Thursday, February 11, 2010

Ritual Murder

In keeping with our view that Hiram Monseratte was a sacrificial lamb when the state senate expelled him the other day, Jim Dwyer observes: "On Tuesday night, the Senate decided he deserved a distinction rare in the history of a body that has had its share of scoundrels: expulsion from the Senate without benefit of a felony conviction...“There was one, sole conviction on reckless assault misdemeanor, which is under appeal,” Mr. Monserrate said. “This is not about the underlying incident.” What, then, was shaping the debate about throwing him out? He spoke in a low voice: “There’s a lot of politics driving this.”

To which Dwyer-referencing last year's coup-avers: "The point was inarguable. Mr. Monserrate had committed multiple political felonies, and Tuesday was as much the day of reckoning for them as it was for the crime he was convicted of."

As we have pointed out, the issue wasn't really about the underlying charge of domestic violence: "The senators could talk all day about their deep concern for domestic violence, but it’s hard to know if their high-minded gas would have solidified into a vote for expulsion for a senator who had not been so nakedly treacherous as Mr. Monserrate. It is one thing to cut a woman’s face with a broken glass, drag her through a hallway and then drive her, bleeding profusely, past several hospitals to an emergency room far enough away from home where no one would be likely to recognize him. It is quite another thing for a politician to be bought and paid for, and then not to stay bought."

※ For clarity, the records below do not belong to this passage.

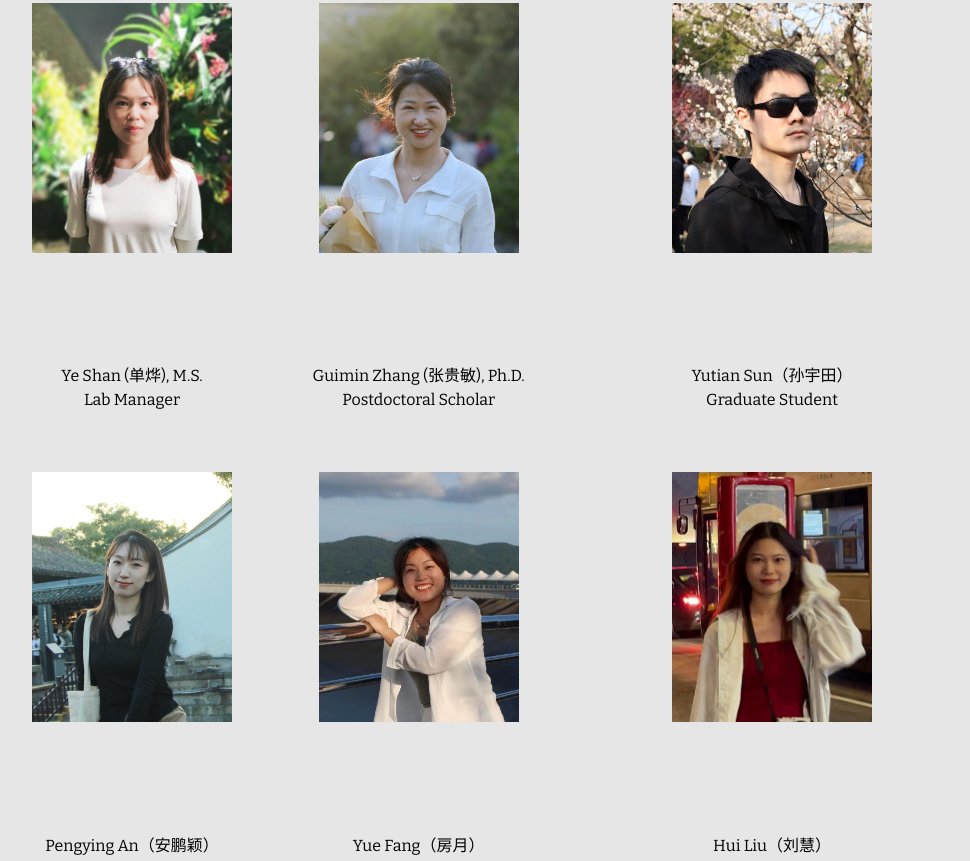
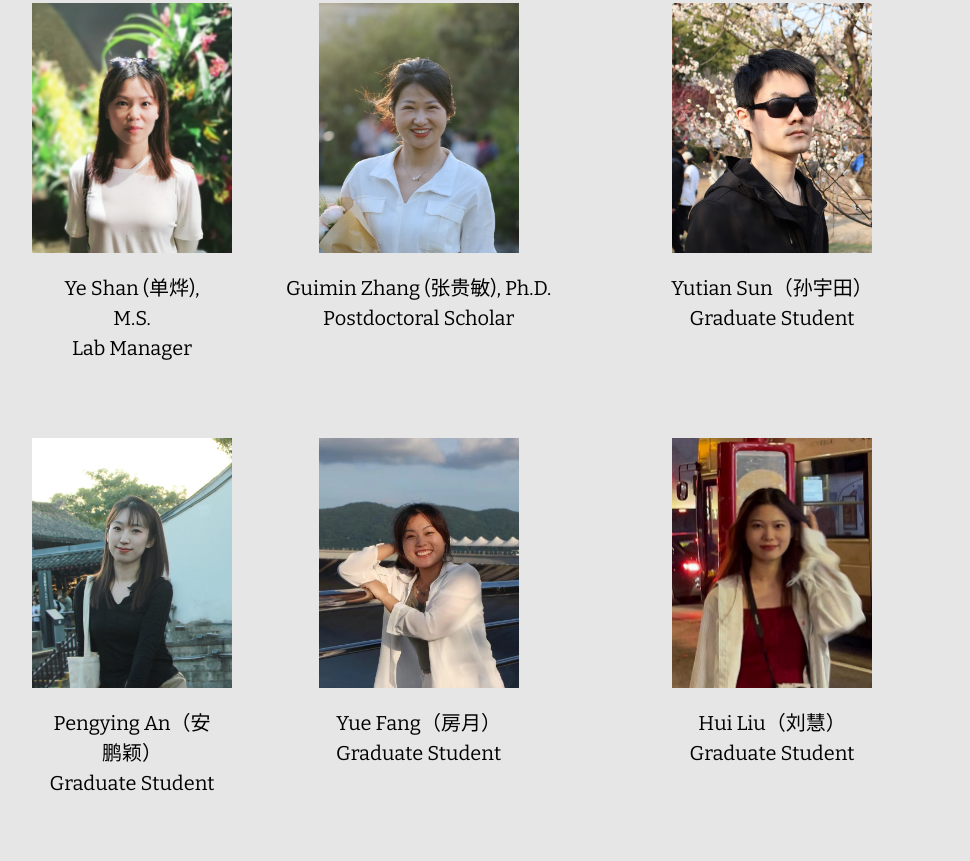
Before and after one commit to LeoZhou1234/zhoulab, a plain HTML site: page people.html in a window 1280 px wide. Shown: the part 829-1690 px from the top of the page, without its empty margins (168-1138 px from the left). Drawn offline with nearby package versions, Linux system fonts and the light colour scheme.

Commit message:
fixed font sizes and margins for people

```diff
--- a/style.css
+++ b/style.css
@@ -160,9 +160,9 @@
 
 .peopleGridItem p {
   text-align: center;
-  margin: 15x;
-  padding-top: 10cap;
-  font-size: 16px
+  margin: 15px;
+  padding-top: 5px;
+  font-size: 20px
 }
 
 .peopleGridItem img {
```
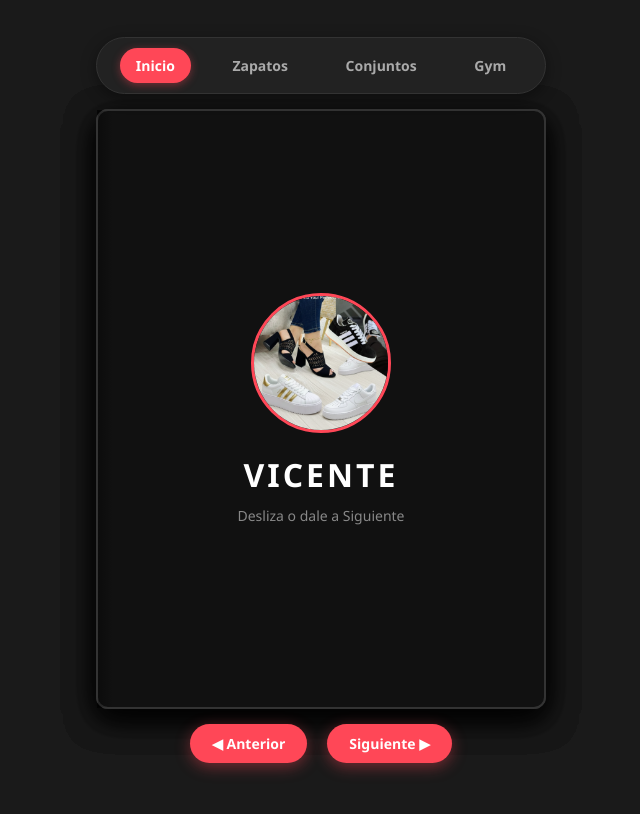
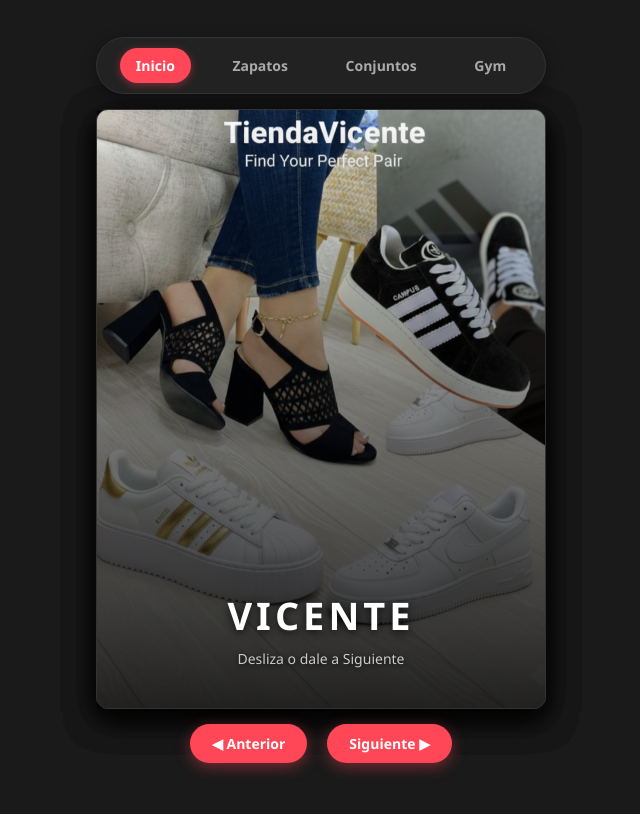
Before and after one commit to Robertt1994/Robert, a plain HTML site: page index.html in a window 1280 px wide. Shown: the top 814 px of the page, without its empty margins (319-959 px from the left). Drawn offline with Linux system fonts and the light colour scheme.

Commit message:
Add files via upload

```diff
--- a/index.html
+++ b/index.html
@@ -21,11 +21,61 @@
         .page-front, .page-back { position: absolute; width: 100%; height: 100%; backface-visibility: hidden; background: #222; border-radius: 12px; box-shadow: 0 10px 30px rgba(0,0,0,0.5); padding: 20px; display: flex; flex-direction: column; pointer-events: auto; border: 1px solid #333; }
         .page-back { transform: rotateY(180deg); background: #292929; }
 
-        /* Estilos Portada */
-        .cover-front { background-color: #111; border: 2px solid #333; display: flex; flex-direction: column; justify-content: center; align-items: center; padding: 40px; }
-        .cover-front img { width: 140px; height: 140px; object-fit: cover; border-radius: 50%; border: 3px solid #ff4757; margin-bottom: 20px; }
-        .cover-front h1 { font-size: 32px; color: #fff; text-transform: uppercase; letter-spacing: 3px; font-weight: 900; }
-        .cover-front p { color: #888; font-size: 14px; margin-top: 10px; }
+        /* NUEVOS ESTILOS: Portada con imagen completa de fondo */
+        .cover-front {
+            position: relative;
+            padding: 0 !important;
+            overflow: hidden;
+            display: flex;
+            flex-direction: column;
+            justify-content: flex-end; /* Empuja el texto hacia abajo */
+            align-items: center;
+        }
+
+        /* La foto ahora cubre todo el fondo */
+        .cover-bg {
+            position: absolute;
+            top: 0;
+            left: 0;
+            width: 100%;
+            height: 100%;
+            object-fit: cover; /* Hace que llene todo sin deformarse */
+            z-index: 1;
+        }
+
+        /* Capa oscura intermedia para que el nombre resalte y se pueda leer bien */
+        .cover-overlay {
+            position: absolute;
+            top: 0;
+            left: 0;
+            width: 100%;
+            height: 100%;
+            background: linear-gradient(to top, rgba(0,0,0,0.85) 0%, rgba(0,0,0,0.4) 60%, transparent 100%);
+            z-index: 2;
+        }
+
+        /* Bloque de texto flotante */
+        .cover-content {
+            position: relative;
+            z-index: 3;
+            text-align: center;
+            margin-bottom: 40px; /* Separación del borde inferior */
+            padding: 0 20px;
+        }
+        .cover-content h1 {
+            font-size: 38px;
+            color: #fff;
+            text-transform: uppercase;
+            letter-spacing: 4px;
+            font-weight: 900;
+            text-shadow: 0 2px 10px rgba(0,0,0,0.8);
+        }
+        .cover-content p {
+            color: #ccc;
+            font-size: 14px;
+            margin-top: 8px;
+            text-shadow: 0 1px 5px rgba(0,0,0,0.8);
+        }
 
         /* Estados del volteo */
         .page.flipped { transform: rotateY(-180deg); }
@@ -63,12 +113,15 @@
 
 <div class="book-container">
 
-    <!-- HOJA 0: LA PORTADA -->
+    <!-- HOJA 0: LA PORTADA (ESTRUCTURA CORREGIDA) -->
     <div class="page active-z" id="page0">
         <div class="page-front cover-front">
-            <img src="portada.jpg" alt="Portada">
-            <h1>Vicente</h1>
-            <p>Desliza o dale a Siguiente</p>
+            <img src="portada.jpg" class="cover-bg" alt="Portada">
+            <div class="cover-overlay"></div>
+            <div class="cover-content">
+                <h1>Vicente</h1>
+                <p>Desliza o dale a Siguiente</p>
+            </div>
         </div>
         <div class="page-back"></div>
     </div>
@@ -117,7 +170,6 @@
 </div>
 
 <script>
-    // ARREGLADO: Concatenación clásica con "+" limpia para teléfonos
     function generarFotosLibro(idContenedor, prefijo, inicio, fin) {
         var contenedor = document.getElementById(idContenedor);
         for (var i = inicio; i <= fin; i++) {
@@ -125,7 +177,6 @@
             card.className = 'product-card';
             var img = document.createElement('img');
 
-            // Aquí estaba el fallo de las comillas, ahora usa comillas normales fijas:
             img.src = prefijo + i + '.jpg';
             img.alt = prefijo + ' ' + i;
 
```
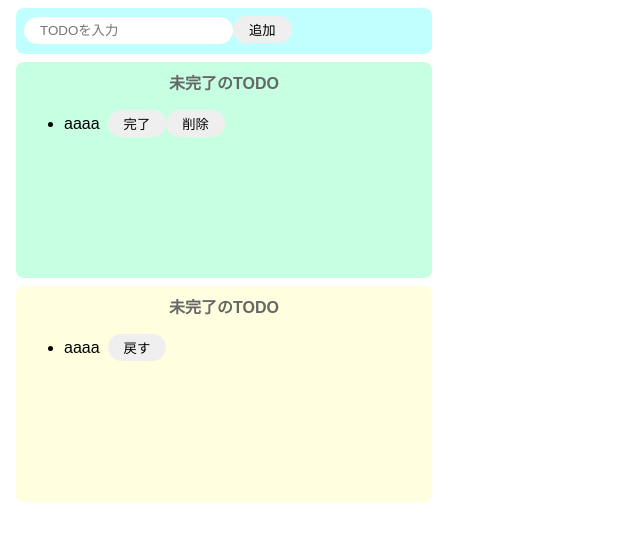
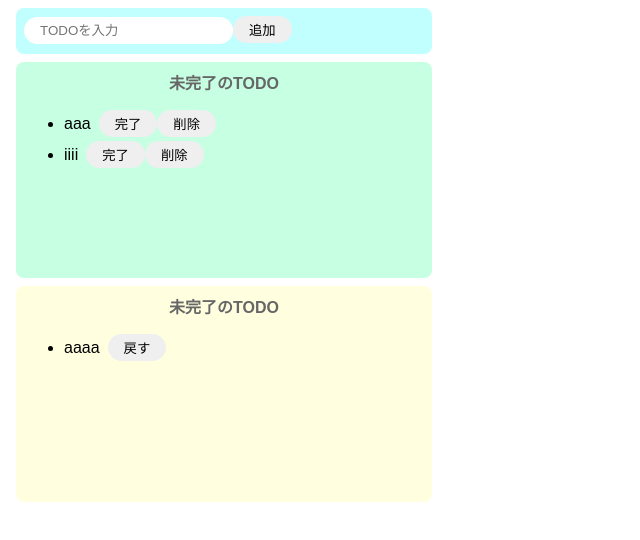
Before and after one commit to Naoya323150403/React-todo, a React (Create React App) app: page / in a window 1280 px wide. Shown: the top 540 px of the page, without its empty margins (0-640 px from the left). Built offline with nearby package versions, Linux system fonts and the light colour scheme.

Commit message:
2022/11/27

```diff
--- a/src/App.jsx
+++ b/src/App.jsx
@@ -1,23 +1,44 @@
-import React from "react";
+import React, { useState } from "react";
 import "./styles.css";
 
 export const App = () => {
+  const [todoText, setTodoText] = useState("");
+  const [incompleteTodos, setIncompleteTodos] = useState(["aaa", "iiii"]);
+  const [completeTodos, setcompleteTodos] = useState(["uuuu"]);
+
+  const onChangeTodoText = (event) => setTodoText(event.target.value);
+
+  const onClickAdd = () => {
+    if (todoText === "") return;
+    const newTodos = [...incompleteTodos, todoText];
+    setIncompleteTodos(newTodos);
+    setTodoText("");
+  };
+
   return (
     <>
       {/*入力 */}
       <div className="input-area">
-        <input placeholder="TODOを入力" />
-        <button>追加</button>
+        <input
+          placeholder="TODOを入力"
+          value={todoText}
+          onChange={onChangeTodoText}
+        />
+        <button onClick={onClickAdd}>追加</button>
       </div>
       {/*未完了 */}
       <div className="incomplete-area">
         <p className="title">未完了のTODO</p>
         <ul>
-          <div className="list-row">
-            <li>aaaa</li>
+          {incompleteTodos.map((todo) => {
+            return (
+              <div key={todo} className="list-row">
+                <li>{todo}</li>
                 <button>完了</button>
                 <button>削除</button>
               </div>
+            );
+          })}
         </ul>
       </div>
 
@@ -25,10 +46,14 @@
       <div className="complete-area">
         <p className="title">未完了のTODO</p>
         <ul>
+          {completeTodos.map((todo) => {
+            return (
               <div className="list-row">
                 <li>aaaa</li>
                 <button>戻す</button>
               </div>
+            );
+          })}
         </ul>
       </div>
     </>
```
Lines whose indentation alone changed are shown as unchanged.
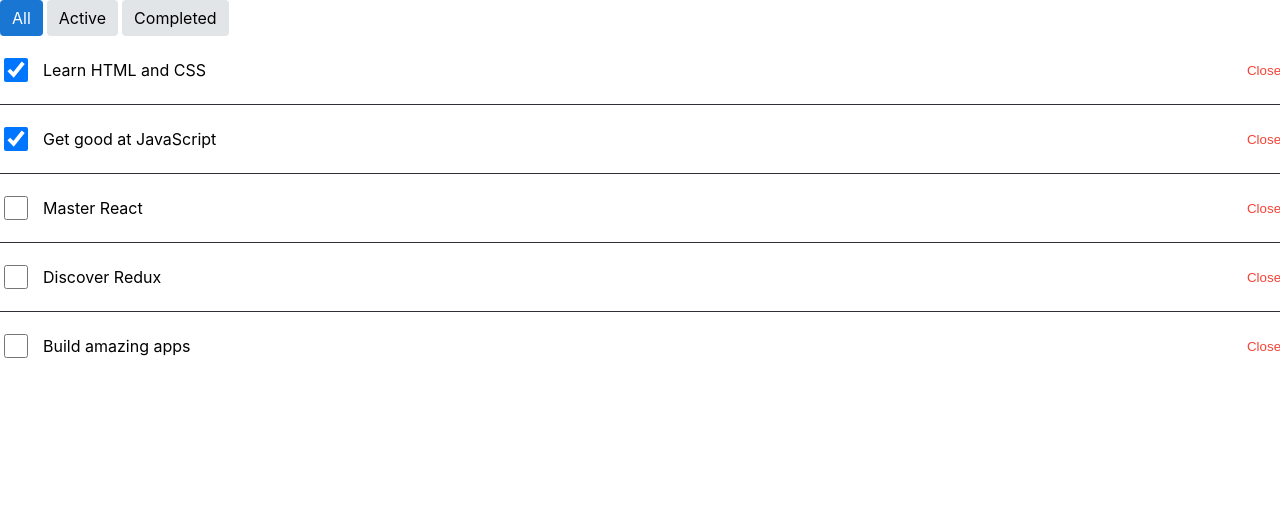
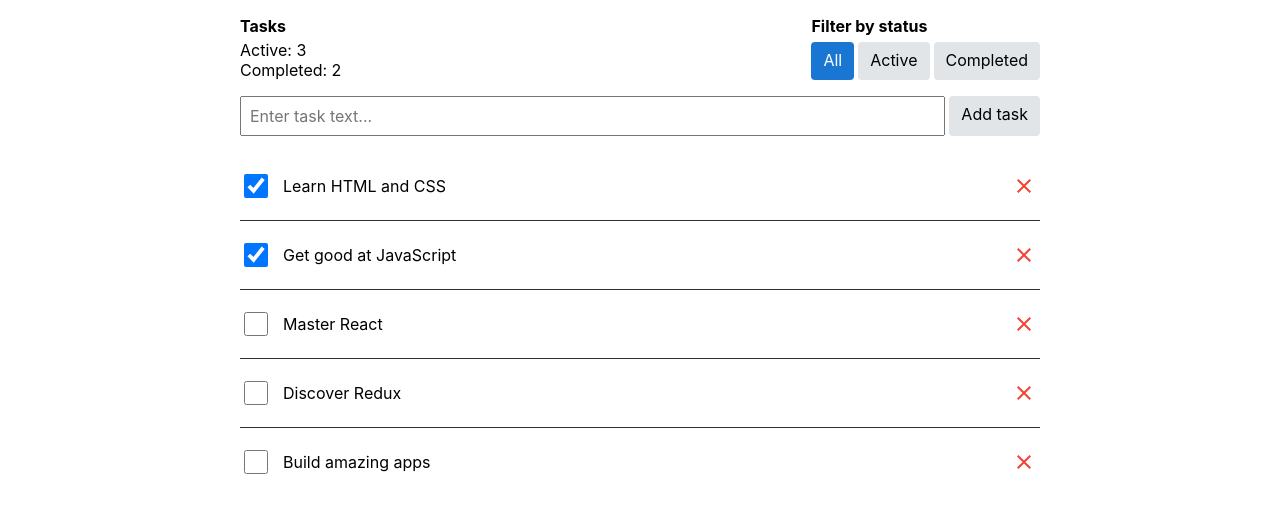
Before and after one commit to Anekses/goit-szkolenia, a React (Create React App) app: page / in a window 1280 px wide. Shown: the top 512 px of the page. Built offline with nearby package versions, Linux system fonts and the light colour scheme.

Commit message:
12 class prep

```diff
--- a/package.json
+++ b/package.json
@@ -13,6 +13,7 @@
     "react": "^18.2.0",
     "react-content-loader": "^6.2.1",
     "react-dom": "^18.2.0",
+    "react-icons": "^4.8.0",
     "react-redux": "^8.0.5",
     "react-router-dom": "^6.10.0",
     "react-scripts": "5.0.1",
--- a/src/App.js
+++ b/src/App.js
@@ -1,14 +1,17 @@
-import { useSelector } from "react-redux";
-import { StatusFilter } from "./components/StatusFilter/StatusFilter";
 import { TaskList } from "./components/TaskList/TaskList";
+import { Layout } from "./components/Layout/Layout";
+import { AppBar } from "./components/AppBar/AppBar";
+import { TaskForm } from "./components/TaskForm/TaskForm";
+
 
 const App = () => {
 
   return (
-    <div>
-      <StatusFilter />
+    <Layout>
+      <AppBar />
+      <TaskForm />
       <TaskList />
-    </div>
+    </Layout>
   )
 }
 
--- a/src/components/AppBar/AppBar.js
+++ b/src/components/AppBar/AppBar.js
@@ -1,5 +1,5 @@
-import { StatusFilter } from "components/StatusFilter/StatusFilter";
-import { TaskCounter } from "components/TaskCounter/TaskCounter";
+import { TaskCounter } from "../TaskCounter/TaskCounter";
+import { StatusFilter } from "../StatusFilter/StatusFilter"
 import css from "./AppBar.module.css";
 
 export const AppBar = () => {
--- a/src/components/Task/Task.js
+++ b/src/components/Task/Task.js
@@ -1,16 +1,26 @@
+import { useDispatch } from "react-redux";
+import { MdClose } from "react-icons/md";
+import { deleteTask, toggleCompleted } from "../../redux/actions";
 import css from "./Task.module.css";
 
 export const Task = ({ task }) => {
+  const dispatch = useDispatch();
+
+  const handleDelete = () => dispatch(deleteTask(task.id));
+
+  const handleToggle = () => dispatch(toggleCompleted(task.id));
+
   return (
     <div className={css.wrapper}>
       <input
         type="checkbox"
         className={css.checkbox}
         checked={task.completed}
+        onChange={handleToggle}
       />
       <p className={css.text}>{task.text}</p>
-      <button className={css.btn}>
-        Close
+      <button className={css.btn} onClick={handleDelete}>
+        <MdClose size={24} />
       </button>
     </div>
   );
--- a/src/components/TaskForm/TaskForm.js
+++ b/src/components/TaskForm/TaskForm.js
@@ -1,5 +1,5 @@
 import { useDispatch } from "react-redux";
-import { Button } from "components/Button/Button";
+import { Button } from "../Button/Button";
 import { addTask } from "../../redux/actions";
 import css from "./TaskForm.module.css";
 
```
Also changed, not shown: src/components/Task/Task.module.css (indentation only), 2 other files (tests, documents, lock files or other folders).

In his effort to convince his colleagues that his actions weren't grounds for expulsion, Monseratte took to the floor and talked about due process-at one point indicating that some of his colleagues were more passionate in defense of the due process rights of accused Al Qaeda, than they were for one Hiram Monseratte. All to no avail.

The bloodletting could simply not be stopped-because it had a profound ritual purpose that trumped the self interest of senators who, because of the compulsion to exorcise the Monseratte demon, may soon find themselves out of power. The irony, though, is that the effort may in fact be overturned, and if it is-with an accompanying judicial rebuke-the legislators who left their civil liberties credentials at the senate door may end up being embarrassed, and in the uncomfortable position of having empowered their colleague in ways that they couldn't have previously imagined.